**Available data**.
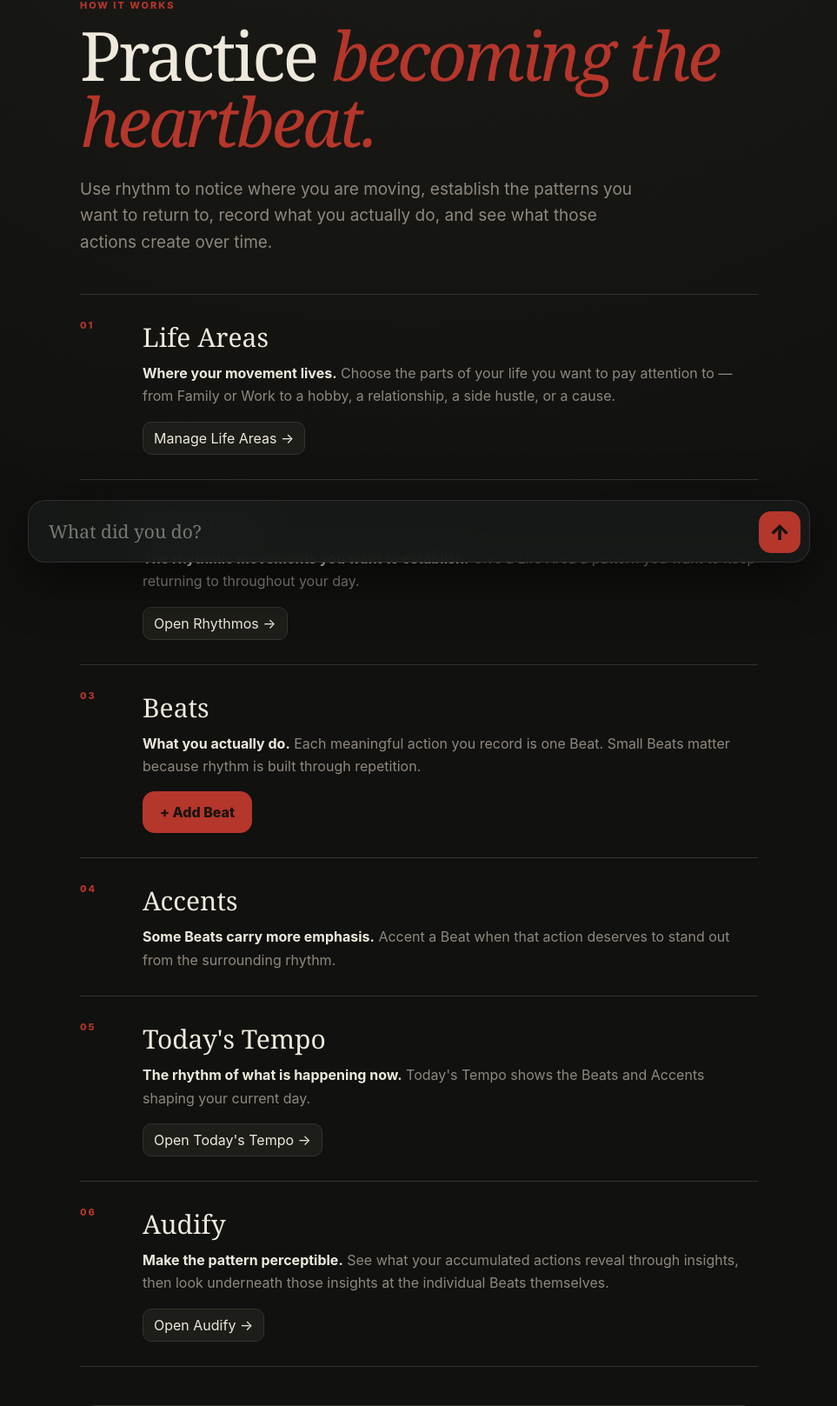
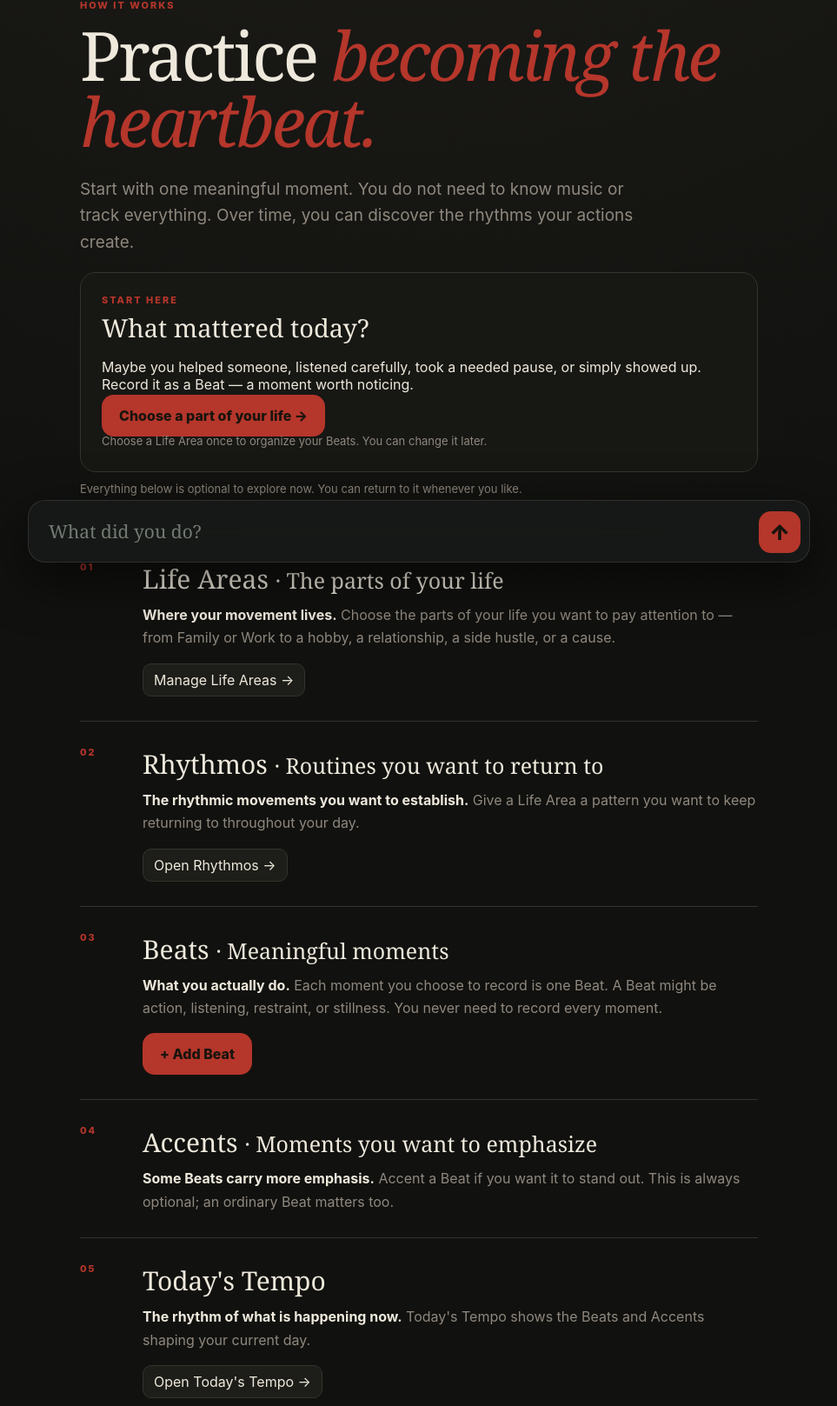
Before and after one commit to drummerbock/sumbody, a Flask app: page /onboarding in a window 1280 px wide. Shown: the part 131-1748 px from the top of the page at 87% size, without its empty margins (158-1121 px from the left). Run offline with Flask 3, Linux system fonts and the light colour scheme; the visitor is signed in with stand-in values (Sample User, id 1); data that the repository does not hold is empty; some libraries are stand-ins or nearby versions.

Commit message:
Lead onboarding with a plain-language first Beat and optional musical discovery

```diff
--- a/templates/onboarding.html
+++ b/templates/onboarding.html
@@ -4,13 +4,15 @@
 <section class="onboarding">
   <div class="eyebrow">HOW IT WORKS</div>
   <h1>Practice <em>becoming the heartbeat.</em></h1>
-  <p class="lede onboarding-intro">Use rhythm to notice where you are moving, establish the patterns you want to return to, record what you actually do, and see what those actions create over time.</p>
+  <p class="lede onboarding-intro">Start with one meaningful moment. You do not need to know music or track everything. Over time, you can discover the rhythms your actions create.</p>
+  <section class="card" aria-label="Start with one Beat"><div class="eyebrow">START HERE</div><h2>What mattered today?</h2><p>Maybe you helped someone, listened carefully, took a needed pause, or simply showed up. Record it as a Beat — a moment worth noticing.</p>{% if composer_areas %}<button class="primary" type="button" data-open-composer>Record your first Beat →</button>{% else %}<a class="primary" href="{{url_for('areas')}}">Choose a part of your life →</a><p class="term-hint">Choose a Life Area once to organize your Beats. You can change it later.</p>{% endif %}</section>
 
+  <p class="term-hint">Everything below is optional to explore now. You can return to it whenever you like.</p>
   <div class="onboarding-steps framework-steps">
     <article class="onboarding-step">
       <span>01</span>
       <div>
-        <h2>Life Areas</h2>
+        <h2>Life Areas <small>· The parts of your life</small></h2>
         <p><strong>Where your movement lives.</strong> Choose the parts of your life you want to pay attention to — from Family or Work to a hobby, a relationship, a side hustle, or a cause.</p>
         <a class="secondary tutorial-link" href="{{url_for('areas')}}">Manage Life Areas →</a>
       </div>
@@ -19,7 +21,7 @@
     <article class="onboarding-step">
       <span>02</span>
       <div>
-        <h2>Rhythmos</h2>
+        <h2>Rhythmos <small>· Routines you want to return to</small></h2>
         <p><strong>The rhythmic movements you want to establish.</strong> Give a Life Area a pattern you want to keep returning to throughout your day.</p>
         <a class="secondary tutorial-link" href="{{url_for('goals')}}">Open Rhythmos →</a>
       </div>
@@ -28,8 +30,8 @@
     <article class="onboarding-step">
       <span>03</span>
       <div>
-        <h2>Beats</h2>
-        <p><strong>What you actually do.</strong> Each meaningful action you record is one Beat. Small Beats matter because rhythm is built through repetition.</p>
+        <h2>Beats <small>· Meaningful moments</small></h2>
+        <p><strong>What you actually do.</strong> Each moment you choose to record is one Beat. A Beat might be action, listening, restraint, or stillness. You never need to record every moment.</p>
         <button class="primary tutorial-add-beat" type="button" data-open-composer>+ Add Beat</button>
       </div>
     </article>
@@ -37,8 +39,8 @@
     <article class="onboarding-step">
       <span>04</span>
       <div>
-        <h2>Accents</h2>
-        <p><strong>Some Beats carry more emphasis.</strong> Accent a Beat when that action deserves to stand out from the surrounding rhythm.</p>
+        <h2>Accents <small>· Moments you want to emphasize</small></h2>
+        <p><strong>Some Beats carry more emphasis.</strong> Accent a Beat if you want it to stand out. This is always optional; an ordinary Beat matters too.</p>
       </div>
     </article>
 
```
---
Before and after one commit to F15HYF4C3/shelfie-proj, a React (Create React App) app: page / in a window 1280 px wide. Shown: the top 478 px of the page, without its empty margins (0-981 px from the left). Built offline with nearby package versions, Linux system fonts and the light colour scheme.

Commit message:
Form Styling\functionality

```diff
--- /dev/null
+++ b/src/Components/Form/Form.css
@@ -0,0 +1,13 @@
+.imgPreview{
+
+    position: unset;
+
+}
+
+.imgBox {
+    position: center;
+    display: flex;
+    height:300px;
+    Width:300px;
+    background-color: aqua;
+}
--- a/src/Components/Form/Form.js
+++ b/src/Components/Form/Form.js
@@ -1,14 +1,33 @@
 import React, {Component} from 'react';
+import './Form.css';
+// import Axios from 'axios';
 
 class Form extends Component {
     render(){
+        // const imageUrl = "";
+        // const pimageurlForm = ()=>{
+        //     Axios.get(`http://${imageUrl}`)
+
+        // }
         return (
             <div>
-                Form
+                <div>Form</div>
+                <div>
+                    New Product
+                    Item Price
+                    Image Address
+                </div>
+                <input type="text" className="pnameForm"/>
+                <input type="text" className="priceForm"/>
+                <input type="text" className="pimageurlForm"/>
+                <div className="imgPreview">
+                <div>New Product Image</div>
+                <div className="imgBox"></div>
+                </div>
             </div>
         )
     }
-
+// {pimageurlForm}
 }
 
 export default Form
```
---
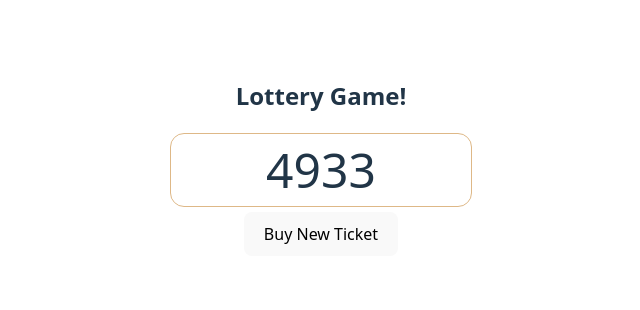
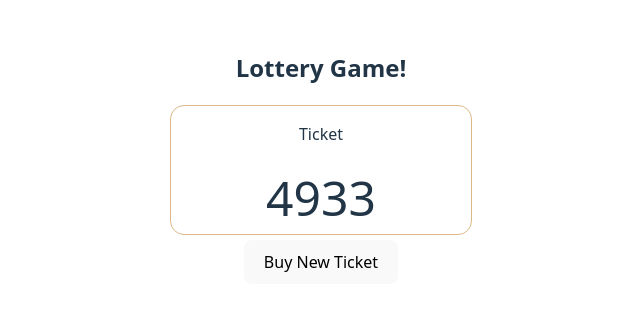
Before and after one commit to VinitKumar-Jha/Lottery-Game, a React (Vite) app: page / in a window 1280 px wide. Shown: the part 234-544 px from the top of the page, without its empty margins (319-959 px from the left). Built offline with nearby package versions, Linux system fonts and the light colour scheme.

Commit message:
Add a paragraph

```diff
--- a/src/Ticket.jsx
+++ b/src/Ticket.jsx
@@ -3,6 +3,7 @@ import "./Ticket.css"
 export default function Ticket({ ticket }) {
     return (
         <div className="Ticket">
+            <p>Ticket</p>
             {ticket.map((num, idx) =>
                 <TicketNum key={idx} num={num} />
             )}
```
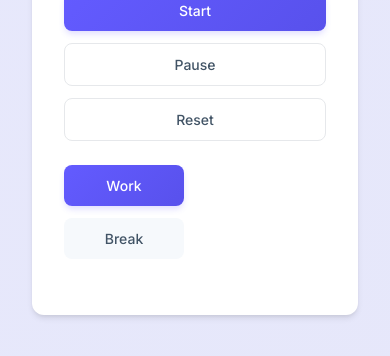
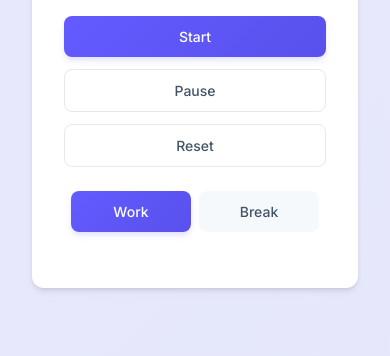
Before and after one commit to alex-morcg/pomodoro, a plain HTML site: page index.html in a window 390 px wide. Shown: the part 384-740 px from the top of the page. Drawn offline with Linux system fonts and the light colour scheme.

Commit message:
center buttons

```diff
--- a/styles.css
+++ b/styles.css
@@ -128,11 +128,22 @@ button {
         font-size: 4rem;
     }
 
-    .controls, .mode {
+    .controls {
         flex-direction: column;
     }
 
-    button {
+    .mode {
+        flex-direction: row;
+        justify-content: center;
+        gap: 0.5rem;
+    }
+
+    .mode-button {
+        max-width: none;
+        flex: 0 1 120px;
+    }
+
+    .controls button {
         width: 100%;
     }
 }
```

**Instructions for the task**. Each line in which the string "span" is found must be copied from the data.

**Output**.
       <span>01</span>
       <span>02</span>
       <span>03</span>
       <span>04</span>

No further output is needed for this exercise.